# PROMPT
In the records below, find every line with the word "SEGURANCA" and copy it.
___ MATERIAL FOR THE TASK ___
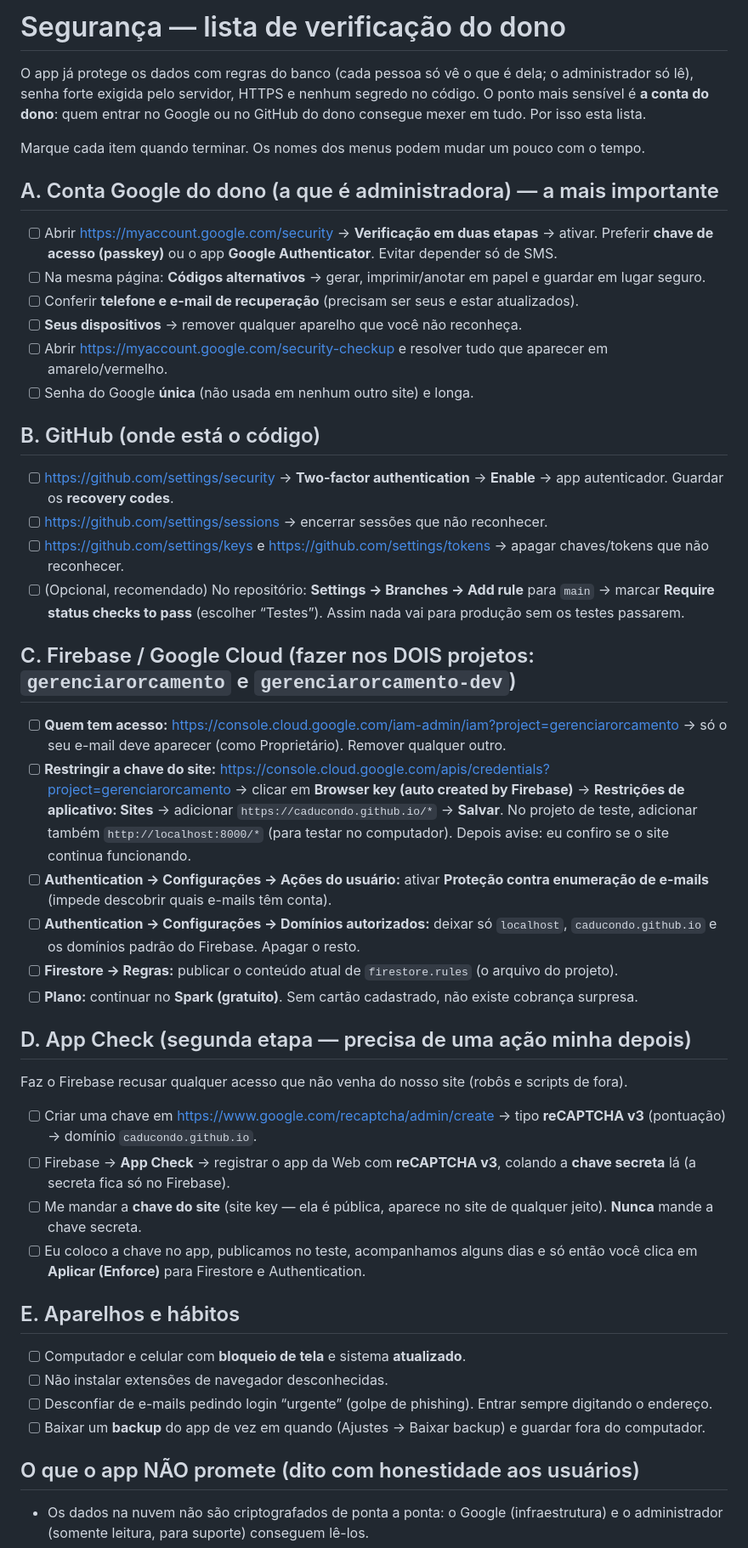
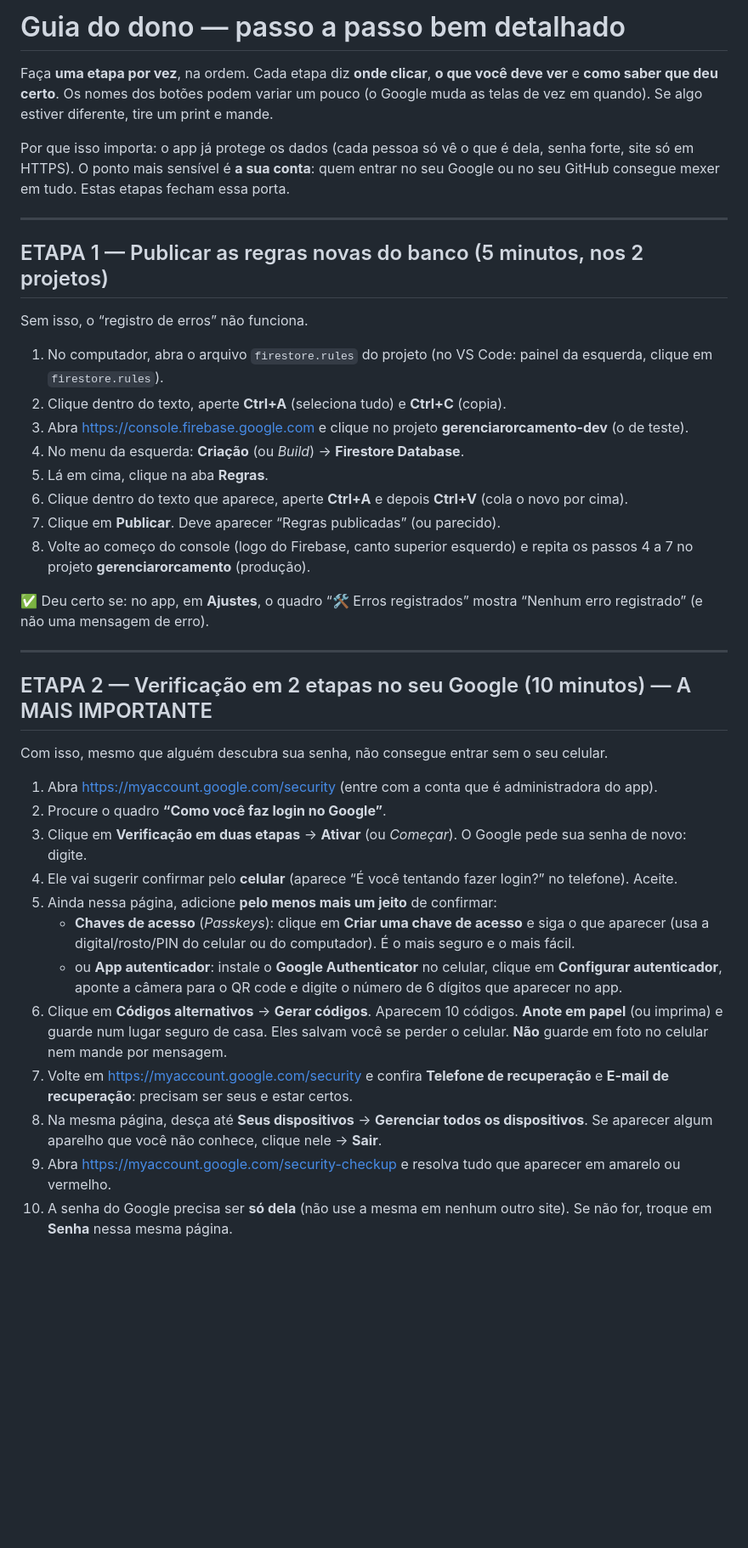
Before and after one commit to CaduCondo/projetoOrcamento, a Markdown page: docs/SEGURANCA.md, the part around one of its changes. Shown at 85% size. Drawn GitHub-style; blank space fills up the shorter version.

Commit message:
Guia do dono: passo a passo detalhado de segurança (regras, 2 etapas, chave do site, App Check)
Co-Authored-By: Claude Opus 5.5 <noreply@anthropic.com>

```diff
--- a/docs/SEGURANCA.md
+++ b/docs/SEGURANCA.md
@@ -1,47 +1,43 @@
-# Segurança — lista de verificação do dono
+# Guia do dono — passo a passo bem detalhado
 
-O app já protege os dados com regras do banco (cada pessoa só vê o que é dela; o administrador só lê), senha forte exigida pelo servidor, HTTPS e nenhum segredo no código.
-O ponto mais sensível é **a conta do dono**: quem entrar no Google ou no GitHub do dono consegue mexer em tudo. Por isso esta lista.
+Faça **uma etapa por vez**, na ordem. Cada etapa diz **onde clicar**, **o que você deve ver** e **como saber que deu certo**.
+Os nomes dos botões podem variar um pouco (o Google muda as telas de vez em quando). Se algo estiver diferente, tire um print e mande.
 
-Marque cada item quando terminar. Os nomes dos menus podem mudar um pouco com o tempo.
+Por que isso importa: o app já protege os dados (cada pessoa só vê o que é dela, senha forte, site só em HTTPS).
+O ponto mais sensível é **a sua conta**: quem entrar no seu Google ou no seu GitHub consegue mexer em tudo. Estas etapas fecham essa porta.
 
-## A. Conta Google do dono (a que é administradora) — a mais importante
-- [ ] Abrir https://myaccount.google.com/security → **Verificação em duas etapas** → ativar.
-      Preferir **chave de acesso (passkey)** ou o app **Google Authenticator**. Evitar depender só de SMS.
-- [ ] Na mesma página: **Códigos alternativos** → gerar, imprimir/anotar em papel e guardar em lugar seguro.
-- [ ] Conferir **telefone e e-mail de recuperação** (precisam ser seus e estar atualizados).
-- [ ] **Seus dispositivos** → remover qualquer aparelho que você não reconheça.
-- [ ] Abrir https://myaccount.google.com/security-checkup e resolver tudo que aparecer em amarelo/vermelho.
-- [ ] Senha do Google **única** (não usada em nenhum outro site) e longa.
+---
 
-## B. GitHub (onde está o código)
-- [ ] https://github.com/settings/security → **Two-factor authentication** → **Enable** → app autenticador. Guardar os **recovery codes**.
-- [ ] https://github.com/settings/sessions → encerrar sessões que não reconhecer.
-- [ ] https://github.com/settings/keys e https://github.com/settings/tokens → apagar chaves/tokens que não reconhecer.
-- [ ] (Opcional, recomendado) No repositório: **Settings → Branches → Add rule** para `main` → marcar **Require status checks to pass** (escolher “Testes”). Assim nada vai para produção sem os testes passarem.
+## ETAPA 1 — Publicar as regras novas do banco (5 minutos, nos 2 projetos)
+Sem isso, o “registro de erros” não funciona.
 
-## C. Firebase / Google Cloud (fazer nos DOIS projetos: `gerenciarorcamento` e `gerenciarorcamento-dev`)
-- [ ] **Quem tem acesso:** https://console.cloud.google.com/iam-admin/iam?project=gerenciarorcamento → só o seu e-mail deve aparecer (como Proprietário). Remover qualquer outro.
-- [ ] **Restringir a chave do site:** https://console.cloud.google.com/apis/credentials?project=gerenciarorcamento → clicar em **Browser key (auto created by Firebase)** →
-      **Restrições de aplicativo: Sites** → adicionar `https://caducondo.github.io/*` → **Salvar**.
-      No projeto de teste, adicionar também `http://localhost:8000/*` (para testar no computador). Depois avise: eu confiro se o site continua funcionando.
-- [ ] **Authentication → Configurações → Ações do usuário:** ativar **Proteção contra enumeração de e-mails** (impede descobrir quais e-mails têm conta).
-- [ ] **Authentication → Configurações → Domínios autorizados:** deixar só `localhost`, `caducondo.github.io` e os domínios padrão do Firebase. Apagar o resto.
-- [ ] **Firestore → Regras:** publicar o conteúdo atual de `firestore.rules` (o arquivo do projeto).
-- [ ] **Plano:** continuar no **Spark (gratuito)**. Sem cartão cadastrado, não existe cobrança surpresa.
+1. No computador, abra o arquivo `firestore.rules` do projeto (no VS Code: painel da esquerda, clique em `firestore.rules`).
+2. Clique dentro do texto, aperte **Ctrl+A** (seleciona tudo) e **Ctrl+C** (copia).
+3. Abra https://console.firebase.google.com e clique no projeto **gerenciarorcamento-dev** (o de teste).
+4. No menu da esquerda: **Criação** (ou *Build*) → **Firestore Database**.
+5. Lá em cima, clique na aba **Regras**.
+6. Clique dentro do texto que aparece, aperte **Ctrl+A** e depois **Ctrl+V** (cola o novo por cima).
+7. Clique em **Publicar**. Deve aparecer “Regras publicadas” (ou parecido).
+8. Volte ao começo do console (logo do Firebase, canto superior esquerdo) e repita os passos 4 a 7 no projeto **gerenciarorcamento** (produção).
 
-## D. App Check (segunda etapa — precisa de uma ação minha depois)
-Faz o Firebase recusar qualquer acesso que não venha do nosso site (robôs e scripts de fora).
-- [ ] Criar uma chave em https://www.google.com/recaptcha/admin/create → tipo **reCAPTCHA v3** (pontuação) → domínio `caducondo.github.io`.
-- [ ] Firebase → **App Check** → registrar o app da Web com **reCAPTCHA v3**, colando a **chave secreta** lá (a secreta fica só no Firebase).
-- [ ] Me mandar a **chave do site** (site key — ela é pública, aparece no site de qualquer jeito). **Nunca** mande a chave secreta.
-- [ ] Eu coloco a chave no app, publicamos no teste, acompanhamos alguns dias e só então você clica em **Aplicar (Enforce)** para Firestore e Authentication.
+✅ Deu certo se: no app, em **Ajustes**, o quadro “🛠 Erros registrados” mostra “Nenhum erro registrado” (e não uma mensagem de erro).
 
-## E. Aparelhos e hábitos
-- [ ] Computador e celular com **bloqueio de tela** e sistema **atualizado**.
-- [ ] Não instalar extensões de navegador desconhecidas.
-- [ ] Desconfiar de e-mails pedindo login “urgente” (golpe de phishing). Entrar sempre digitando o endereço.
-- [ ] Baixar um **backup** do app de vez em quando (Ajustes → Baixar backup) e guardar fora do computador.
+---
 
-## O que o app NÃO promete (dito com honestidade aos usuários)
-- Os dados na nuvem não são criptografados de ponta a ponta: o Google (infraestrutura) e o administrador (somente leitura, para suporte) conseguem lê-los.
+## ETAPA 2 — Verificação em 2 etapas no seu Google (10 minutos) — A MAIS IMPORTANTE
+Com isso, mesmo que alguém descubra sua senha, não consegue entrar sem o seu celular.
+
+1. Abra https://myaccount.google.com/security (entre com a conta que é administradora do app).
+2. Procure o quadro **“Como você faz login no Google”**.
+3. Clique em **Verificação em duas etapas** → **Ativar** (ou *Começar*). O Google pede sua senha de novo: digite.
+4. Ele vai sugerir confirmar pelo **celular** (aparece “É você tentando fazer login?” no telefone). Aceite.
+5. Ainda nessa página, adicione **pelo menos mais um jeito** de confirmar:
+   - **Chaves de acesso** (*Passkeys*): clique em **Criar uma chave de acesso** e siga o que aparecer (usa a digital/rosto/PIN do celular ou do computador). É o mais seguro e o mais fácil.
+   - ou **App autenticador**: instale o **Google Authenticator** no celular, clique em **Configurar autenticador**, aponte a câmera para o QR code e digite o número de 6 dígitos que aparecer no app.
+6. Clique em **Códigos alternativos** → **Gerar códigos**. Aparecem 10 códigos.
+   **Anote em papel** (ou imprima) e guarde num lugar seguro de casa. Eles salvam você se perder o celular. **Não** guarde em foto no celular nem mande por mensagem.
+7. Volte em https://myaccount.google.com/security e confira **Telefone de recuperação** e **E-mail de recuperação**: precisam ser seus e estar certos.
+8. Na mesma página, desça até **Seus dispositivos** → **Gerenciar todos os dispositivos**. Se aparecer algum aparelho que você não conhece, clique nele → **Sair**.
+9. Abra https://myaccount.google.com/security-checkup e resolva tudo que aparecer em amarelo ou vermelho.
+10. A senha do Google precisa ser **só dela** (não use a mesma em nenhum outro site). Se não for, troque em **Senha** nessa mesma página.
+
```
Also changed, not shown: other parts of docs/SEGURANCA.md (+79 -0 lines).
___
# RESPONSE TO THIS TASK
Before and after one commit to CaduCondo/projetoOrcamento, a Markdown page: docs/SEGURANCA.md, the part around one of its changes. Shown at 85% size. Drawn GitHub-style; blank space fills up the shorter version.
--- a/docs/SEGURANCA.md
+++ b/docs/SEGURANCA.md
Also changed, not shown: other parts of docs/SEGURANCA.md (+79 -0 lines).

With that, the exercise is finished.